■ What is required ■
Tally how many lines of these entries hold the string "Modifier". Return the number alone.

•••

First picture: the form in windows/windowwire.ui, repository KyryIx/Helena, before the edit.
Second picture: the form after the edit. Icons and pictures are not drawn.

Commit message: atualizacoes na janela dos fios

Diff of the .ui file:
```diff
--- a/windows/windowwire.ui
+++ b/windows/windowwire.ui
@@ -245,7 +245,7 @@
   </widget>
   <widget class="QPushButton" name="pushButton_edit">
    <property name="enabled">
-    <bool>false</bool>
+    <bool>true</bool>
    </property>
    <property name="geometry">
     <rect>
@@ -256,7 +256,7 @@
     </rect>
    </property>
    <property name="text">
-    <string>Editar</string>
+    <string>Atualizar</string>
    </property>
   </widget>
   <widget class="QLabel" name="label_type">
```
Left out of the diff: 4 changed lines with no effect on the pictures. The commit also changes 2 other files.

•••

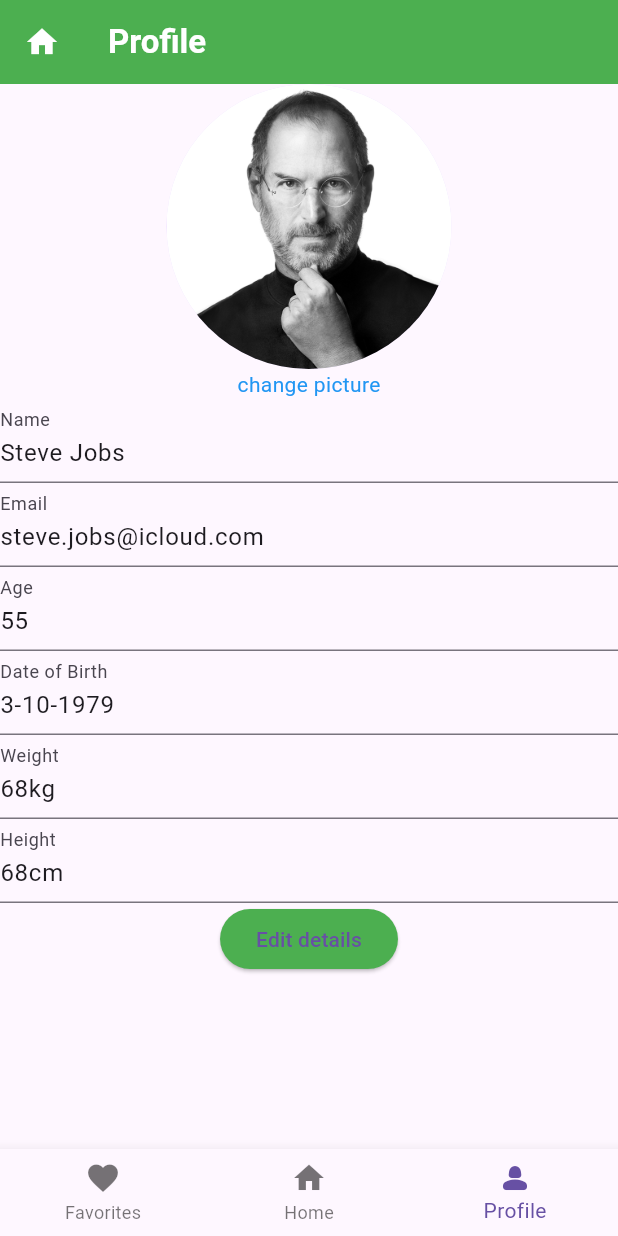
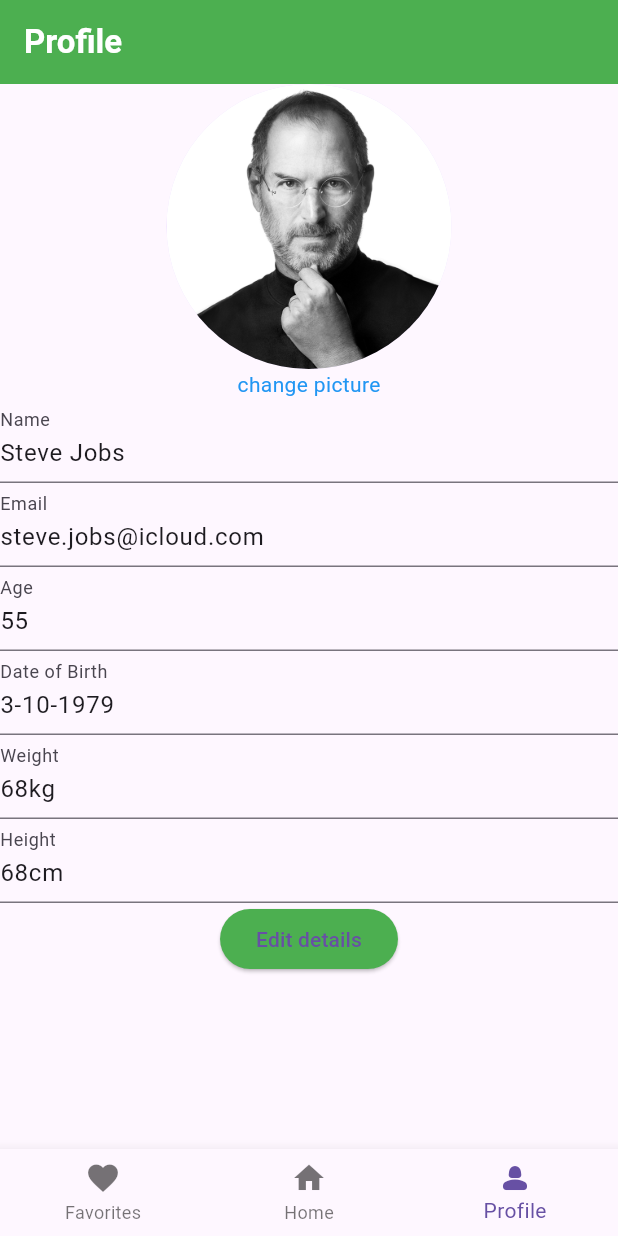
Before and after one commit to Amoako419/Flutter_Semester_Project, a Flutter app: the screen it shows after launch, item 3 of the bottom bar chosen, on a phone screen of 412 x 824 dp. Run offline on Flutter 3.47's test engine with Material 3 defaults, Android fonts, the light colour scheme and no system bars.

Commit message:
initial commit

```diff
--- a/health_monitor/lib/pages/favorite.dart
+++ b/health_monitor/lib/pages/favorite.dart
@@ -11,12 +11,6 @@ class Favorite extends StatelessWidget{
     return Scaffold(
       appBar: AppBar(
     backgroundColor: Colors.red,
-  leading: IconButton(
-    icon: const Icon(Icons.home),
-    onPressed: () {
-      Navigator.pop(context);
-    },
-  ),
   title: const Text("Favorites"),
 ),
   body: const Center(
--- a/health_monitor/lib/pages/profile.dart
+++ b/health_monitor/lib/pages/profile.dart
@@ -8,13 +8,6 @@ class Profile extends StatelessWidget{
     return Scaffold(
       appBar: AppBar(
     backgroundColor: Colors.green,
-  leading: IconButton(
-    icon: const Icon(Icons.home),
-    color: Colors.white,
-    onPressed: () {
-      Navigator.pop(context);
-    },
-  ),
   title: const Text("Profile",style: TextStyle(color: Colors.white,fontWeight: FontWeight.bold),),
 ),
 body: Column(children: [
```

•••

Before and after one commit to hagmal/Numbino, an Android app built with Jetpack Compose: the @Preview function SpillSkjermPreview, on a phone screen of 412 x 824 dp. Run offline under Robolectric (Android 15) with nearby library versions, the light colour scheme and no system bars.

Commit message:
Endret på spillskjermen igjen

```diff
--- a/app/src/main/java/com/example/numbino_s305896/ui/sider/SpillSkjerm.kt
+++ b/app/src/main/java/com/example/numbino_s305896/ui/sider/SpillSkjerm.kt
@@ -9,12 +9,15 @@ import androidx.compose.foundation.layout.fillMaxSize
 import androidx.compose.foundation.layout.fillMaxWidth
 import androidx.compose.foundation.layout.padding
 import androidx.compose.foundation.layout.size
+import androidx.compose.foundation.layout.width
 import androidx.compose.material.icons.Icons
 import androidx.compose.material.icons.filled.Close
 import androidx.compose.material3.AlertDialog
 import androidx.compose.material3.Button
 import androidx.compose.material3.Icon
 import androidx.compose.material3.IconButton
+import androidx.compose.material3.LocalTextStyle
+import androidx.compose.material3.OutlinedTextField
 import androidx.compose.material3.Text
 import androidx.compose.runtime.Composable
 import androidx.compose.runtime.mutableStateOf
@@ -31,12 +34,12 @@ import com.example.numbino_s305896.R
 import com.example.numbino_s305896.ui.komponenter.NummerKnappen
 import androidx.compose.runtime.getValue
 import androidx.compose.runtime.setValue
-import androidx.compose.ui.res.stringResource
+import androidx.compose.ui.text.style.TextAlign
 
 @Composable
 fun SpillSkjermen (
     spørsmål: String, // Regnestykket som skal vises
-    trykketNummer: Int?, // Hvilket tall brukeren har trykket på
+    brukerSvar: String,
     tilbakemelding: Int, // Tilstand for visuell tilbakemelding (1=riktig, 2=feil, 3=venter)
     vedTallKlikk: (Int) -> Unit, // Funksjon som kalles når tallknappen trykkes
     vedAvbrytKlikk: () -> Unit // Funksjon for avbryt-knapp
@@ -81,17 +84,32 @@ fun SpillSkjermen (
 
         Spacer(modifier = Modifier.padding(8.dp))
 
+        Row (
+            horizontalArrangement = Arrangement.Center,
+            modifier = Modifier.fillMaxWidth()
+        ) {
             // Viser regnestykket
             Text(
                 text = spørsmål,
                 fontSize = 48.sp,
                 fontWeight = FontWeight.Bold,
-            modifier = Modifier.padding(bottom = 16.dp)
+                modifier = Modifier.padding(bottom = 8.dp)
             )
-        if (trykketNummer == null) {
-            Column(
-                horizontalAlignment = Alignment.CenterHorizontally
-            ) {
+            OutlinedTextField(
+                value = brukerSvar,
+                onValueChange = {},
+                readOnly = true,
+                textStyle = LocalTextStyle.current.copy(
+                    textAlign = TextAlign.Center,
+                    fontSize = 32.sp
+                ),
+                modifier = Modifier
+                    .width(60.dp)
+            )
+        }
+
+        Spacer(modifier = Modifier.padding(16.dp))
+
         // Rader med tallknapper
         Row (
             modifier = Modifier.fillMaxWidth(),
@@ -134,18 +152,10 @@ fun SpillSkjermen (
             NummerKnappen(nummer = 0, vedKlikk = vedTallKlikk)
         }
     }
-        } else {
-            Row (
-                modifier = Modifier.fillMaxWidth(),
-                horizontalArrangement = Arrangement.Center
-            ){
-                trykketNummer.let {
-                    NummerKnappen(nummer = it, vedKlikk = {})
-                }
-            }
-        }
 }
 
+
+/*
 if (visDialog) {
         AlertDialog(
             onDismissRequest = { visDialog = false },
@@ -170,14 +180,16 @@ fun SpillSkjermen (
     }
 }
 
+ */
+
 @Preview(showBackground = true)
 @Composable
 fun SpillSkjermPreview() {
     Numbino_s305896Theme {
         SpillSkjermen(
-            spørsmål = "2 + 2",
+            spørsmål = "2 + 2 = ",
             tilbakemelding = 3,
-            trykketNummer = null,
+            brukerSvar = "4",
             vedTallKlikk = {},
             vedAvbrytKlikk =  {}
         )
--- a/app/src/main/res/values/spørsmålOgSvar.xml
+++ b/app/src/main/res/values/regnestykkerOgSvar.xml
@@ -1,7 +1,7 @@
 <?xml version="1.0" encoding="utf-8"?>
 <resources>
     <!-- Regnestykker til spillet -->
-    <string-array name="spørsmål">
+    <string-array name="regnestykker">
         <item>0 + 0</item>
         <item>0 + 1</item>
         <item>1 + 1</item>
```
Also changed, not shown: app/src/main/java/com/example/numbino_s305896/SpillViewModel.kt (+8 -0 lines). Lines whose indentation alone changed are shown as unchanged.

•••

■ Response ■
8